## EXERCISE DETAILS
Set down the data below in full and exactly, minus the pictures.

Collection entries:
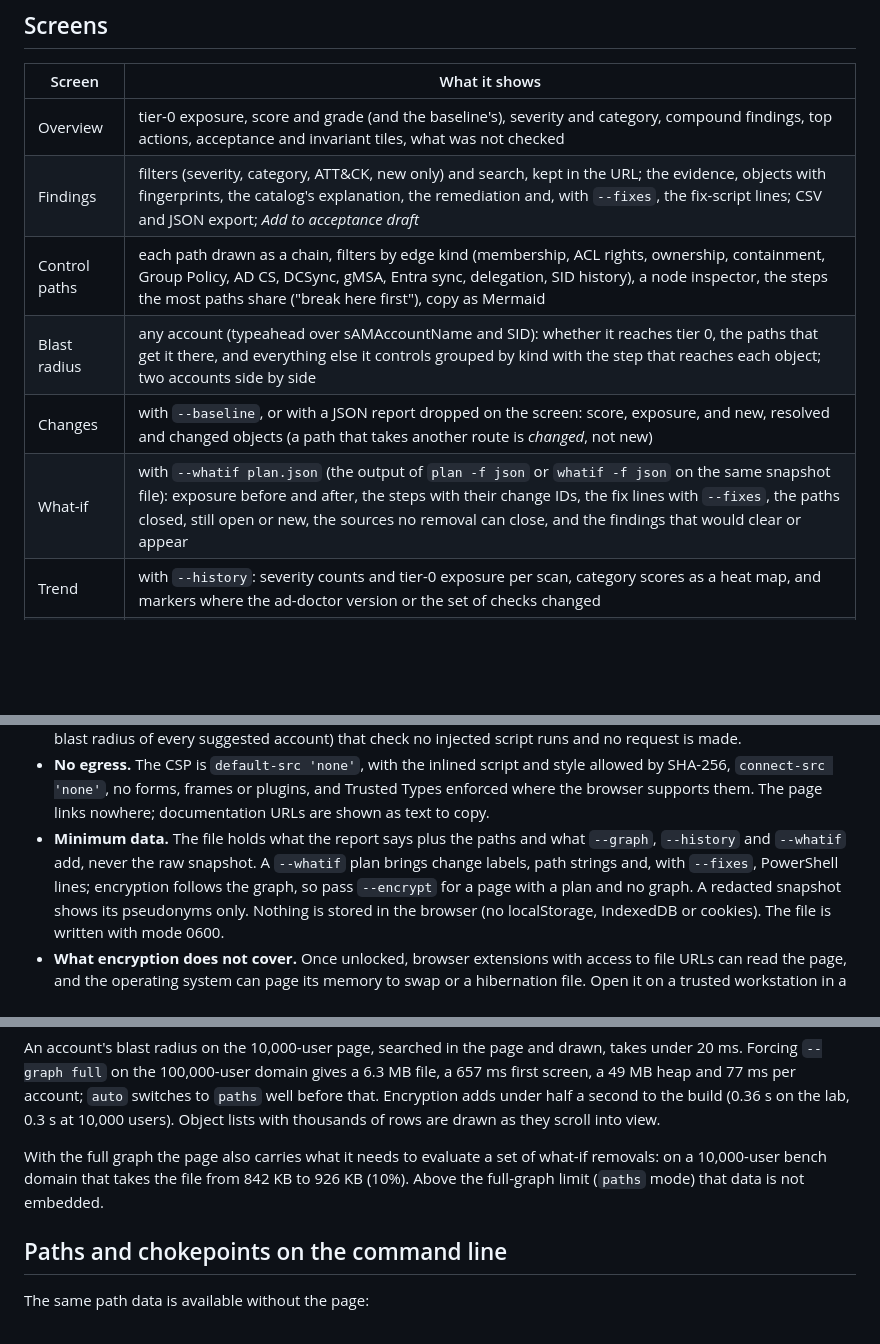
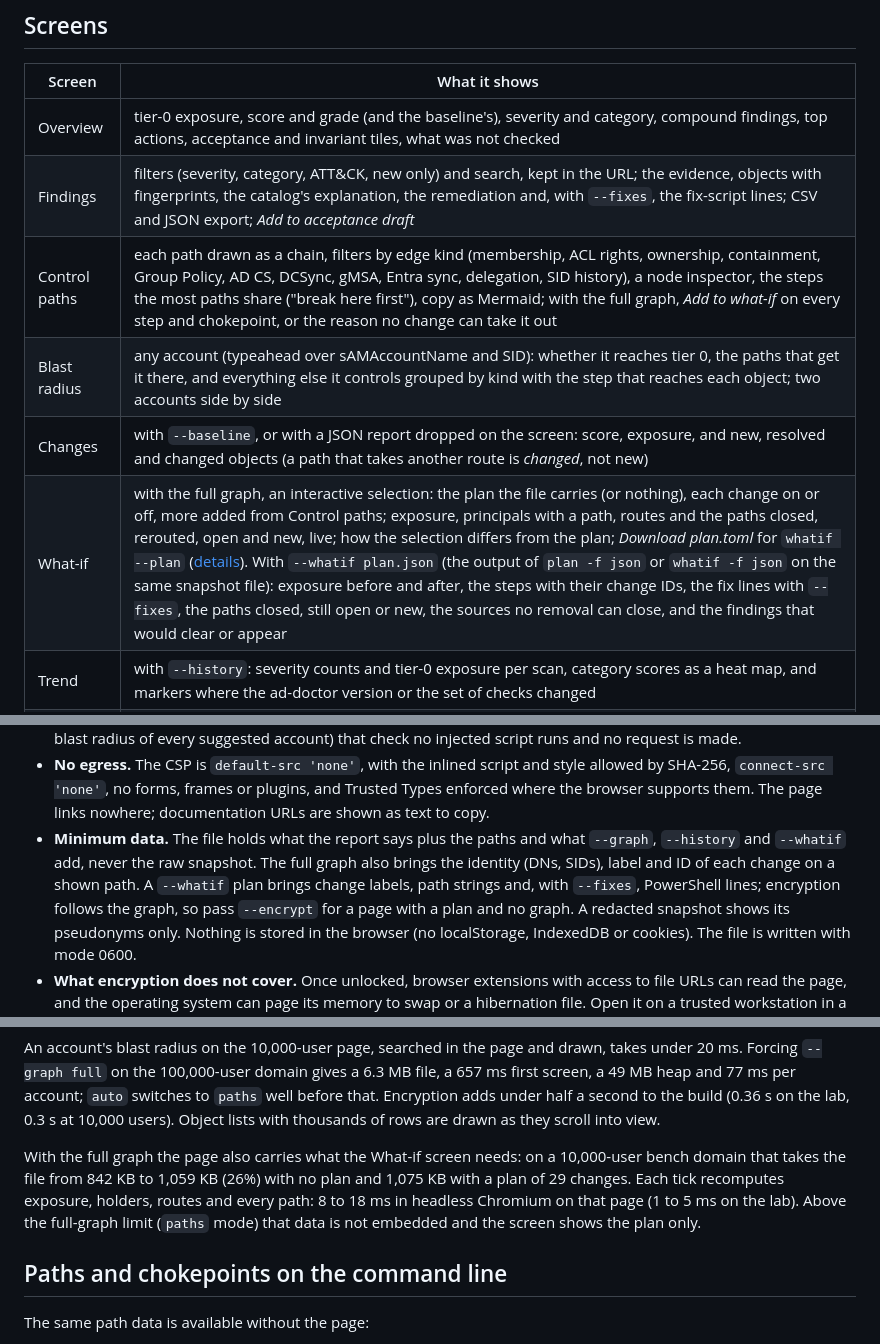
Before and after one commit to brkozer/ad-doctor, a Markdown page: docs/viewer.md, 3 parts joined by grey strips. Drawn GitHub-style; blank space fills up the shorter version.

```diff
--- a/docs/viewer.md
+++ b/docs/viewer.md
@@ -19,10 +19,10 @@ ad-doctor view 2026-11.json --baseline 2026-10.json --history reports/ \
 |---|---|
 | Overview | tier-0 exposure, score and grade (and the baseline's), severity and category, compound findings, top actions, acceptance and invariant tiles, what was not checked |
 | Findings | filters (severity, category, ATT&CK, new only) and search, kept in the URL; the evidence, objects with fingerprints, the catalog's explanation, the remediation and, with `--fixes`, the fix-script lines; CSV and JSON export; *Add to acceptance draft* |
-| Control paths | each path drawn as a chain, filters by edge kind (membership, ACL rights, ownership, containment, Group Policy, AD CS, DCSync, gMSA, Entra sync, delegation, SID history), a node inspector, the steps the most paths share ("break here first"), copy as Mermaid |
+| Control paths | each path drawn as a chain, filters by edge kind (membership, ACL rights, ownership, containment, Group Policy, AD CS, DCSync, gMSA, Entra sync, delegation, SID history), a node inspector, the steps the most paths share ("break here first"), copy as Mermaid; with the full graph, *Add to what-if* on every step and chokepoint, or the reason no change can take it out |
 | Blast radius | any account (typeahead over sAMAccountName and SID): whether it reaches tier 0, the paths that get it there, and everything else it controls grouped by kind with the step that reaches each object; two accounts side by side |
 | Changes | with `--baseline`, or with a JSON report dropped on the screen: score, exposure, and new, resolved and changed objects (a path that takes another route is *changed*, not new) |
-| What-if | with `--whatif plan.json` (the output of `plan -f json` or `whatif -f json` on the same snapshot file): exposure before and after, the steps with their change IDs, the fix lines with `--fixes`, the paths closed, still open or new, the sources no removal can close, and the findings that would clear or appear |
+| What-if | with the full graph, an interactive selection: the plan the file carries (or nothing), each change on or off, more added from Control paths; exposure, principals with a path, routes and the paths closed, rerouted, open and new, live; how the selection differs from the plan; *Download plan.toml* for `whatif --plan` ([details](whatif.md#in-the-viewer)). With `--whatif plan.json` (the output of `plan -f json` or `whatif -f json` on the same snapshot file): exposure before and after, the steps with their change IDs, the fix lines with `--fixes`, the paths closed, still open or new, the sources no removal can close, and the findings that would clear or appear |
 | Trend | with `--history`: severity counts and tier-0 exposure per scan, category scores as a heat map, and markers where the ad-doctor version or the set of checks changed |
 | Policy | an acceptance draft builder that downloads `accept-draft.toml`; the acceptance file with active, expiring, expired and stale entries; each invariant section, declared against actual |
 | About | what the file contains, the payload's SHA-256 and a check of it, the CSP in force and a self-check that requests are blocked, a print view for an executive PDF |
@@ -120,8 +120,9 @@ ad-doctor view snap.json --graph none -o summary.html   # no graph, not encrypte
   enforced where the browser supports them. The page links nowhere; documentation URLs
   are shown as text to copy.
 - **Minimum data.** The file holds what the report says plus the paths and what `--graph`,
-  `--history` and `--whatif` add, never the raw snapshot. A `--whatif` plan brings change
-  labels, path strings and, with `--fixes`, PowerShell lines; encryption follows the graph,
+  `--history` and `--whatif` add, never the raw snapshot. The full graph also brings the
+  identity (DNs, SIDs), label and ID of each change on a shown path. A `--whatif` plan
+  brings change labels, path strings and, with `--fixes`, PowerShell lines; encryption follows the graph,
   so pass `--encrypt` for a page with a plan and no graph. A redacted snapshot shows its pseudonyms
   only. Nothing is stored in the browser (no localStorage, IndexedDB or cookies). The file
   is written with mode 0600.
@@ -157,9 +158,11 @@ before that. Encryption adds under half a second to the build (0.36 s on the lab
 at 10,000 users). Object lists with
 thousands of rows are drawn as they scroll into view.
 
-With the full graph the page also carries what it needs to evaluate a set of what-if
-removals: on a 10,000-user bench domain that takes the file from 842 KB to 926 KB (10%).
-Above the full-graph limit (`paths` mode) that data is not embedded.
+With the full graph the page also carries what the What-if screen needs: on a 10,000-user
+bench domain that takes the file from 842 KB to 1,059 KB (26%) with no plan and 1,075 KB
+with a plan of 29 changes. Each tick recomputes exposure, holders, routes and every path:
+8 to 18 ms in headless Chromium on that page (1 to 5 ms on the lab). Above the full-graph
+limit (`paths` mode) that data is not embedded and the screen shows the plan only.
 
 ## Paths and chokepoints on the command line
 
```
Also changed, not shown: CHANGELOG.md (+8 -5 lines), docs/whatif.md (+40 -4 lines), docs/viewer-whatif.png (added), 10 other files.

## SOLUTION FOR THIS PROBLEM
Before and after one commit to brkozer/ad-doctor, a Markdown page: docs/viewer.md, 3 parts joined by grey strips. Drawn GitHub-style; blank space fills up the shorter version.

```diff
--- a/docs/viewer.md
+++ b/docs/viewer.md
@@ -19,10 +19,10 @@ ad-doctor view 2026-11.json --baseline 2026-10.json --history reports/ \
 |---|---|
 | Overview | tier-0 exposure, score and grade (and the baseline's), severity and category, compound findings, top actions, acceptance and invariant tiles, what was not checked |
 | Findings | filters (severity, category, ATT&CK, new only) and search, kept in the URL; the evidence, objects with fingerprints, the catalog's explanation, the remediation and, with `--fixes`, the fix-script lines; CSV and JSON export; *Add to acceptance draft* |
-| Control paths | each path drawn as a chain, filters by edge kind (membership, ACL rights, ownership, containment, Group Policy, AD CS, DCSync, gMSA, Entra sync, delegation, SID history), a node inspector, the steps the most paths share ("break here first"), copy as Mermaid |
+| Control paths | each path drawn as a chain, filters by edge kind (membership, ACL rights, ownership, containment, Group Policy, AD CS, DCSync, gMSA, Entra sync, delegation, SID history), a node inspector, the steps the most paths share ("break here first"), copy as Mermaid; with the full graph, *Add to what-if* on every step and chokepoint, or the reason no change can take it out |
 | Blast radius | any account (typeahead over sAMAccountName and SID): whether it reaches tier 0, the paths that get it there, and everything else it controls grouped by kind with the step that reaches each object; two accounts side by side |
 | Changes | with `--baseline`, or with a JSON report dropped on the screen: score, exposure, and new, resolved and changed objects (a path that takes another route is *changed*, not new) |
-| What-if | with `--whatif plan.json` (the output of `plan -f json` or `whatif -f json` on the same snapshot file): exposure before and after, the steps with their change IDs, the fix lines with `--fixes`, the paths closed, still open or new, the sources no removal can close, and the findings that would clear or appear |
+| What-if | with the full graph, an interactive selection: the plan the file carries (or nothing), each change on or off, more added from Control paths; exposure, principals with a path, routes and the paths closed, rerouted, open and new, live; how the selection differs from the plan; *Download plan.toml* for `whatif --plan` ([details](whatif.md#in-the-viewer)). With `--whatif plan.json` (the output of `plan -f json` or `whatif -f json` on the same snapshot file): exposure before and after, the steps with their change IDs, the fix lines with `--fixes`, the paths closed, still open or new, the sources no removal can close, and the findings that would clear or appear |
 | Trend | with `--history`: severity counts and tier-0 exposure per scan, category scores as a heat map, and markers where the ad-doctor version or the set of checks changed |
 | Policy | an acceptance draft builder that downloads `accept-draft.toml`; the acceptance file with active, expiring, expired and stale entries; each invariant section, declared against actual |
 | About | what the file contains, the payload's SHA-256 and a check of it, the CSP in force and a self-check that requests are blocked, a print view for an executive PDF |
@@ -120,8 +120,9 @@ ad-doctor view snap.json --graph none -o summary.html   # no graph, not encrypte
   enforced where the browser supports them. The page links nowhere; documentation URLs
   are shown as text to copy.
 - **Minimum data.** The file holds what the report says plus the paths and what `--graph`,
-  `--history` and `--whatif` add, never the raw snapshot. A `--whatif` plan brings change
-  labels, path strings and, with `--fixes`, PowerShell lines; encryption follows the graph,
+  `--history` and `--whatif` add, never the raw snapshot. The full graph also brings the
+  identity (DNs, SIDs), label and ID of each change on a shown path. A `--whatif` plan
+  brings change labels, path strings and, with `--fixes`, PowerShell lines; encryption follows the graph,
   so pass `--encrypt` for a page with a plan and no graph. A redacted snapshot shows its pseudonyms
   only. Nothing is stored in the browser (no localStorage, IndexedDB or cookies). The file
   is written with mode 0600.
@@ -157,9 +158,11 @@ before that. Encryption adds under half a second to the build (0.36 s on the lab
 at 10,000 users). Object lists with
 thousands of rows are drawn as they scroll into view.
 
-With the full graph the page also carries what it needs to evaluate a set of what-if
-removals: on a 10,000-user bench domain that takes the file from 842 KB to 926 KB (10%).
-Above the full-graph limit (`paths` mode) that data is not embedded.
+With the full graph the page also carries what the What-if screen needs: on a 10,000-user
+bench domain that takes the file from 842 KB to 1,059 KB (26%) with no plan and 1,075 KB
+with a plan of 29 changes. Each tick recomputes exposure, holders, routes and every path:
+8 to 18 ms in headless Chromium on that page (1 to 5 ms on the lab). Above the full-graph
+limit (`paths` mode) that data is not embedded and the screen shows the plan only.
 
 ## Paths and chokepoints on the command line
 
```
Also changed, not shown: CHANGELOG.md (+8 -5 lines), docs/whatif.md (+40 -4 lines), docs/viewer-whatif.png (added), 10 other files.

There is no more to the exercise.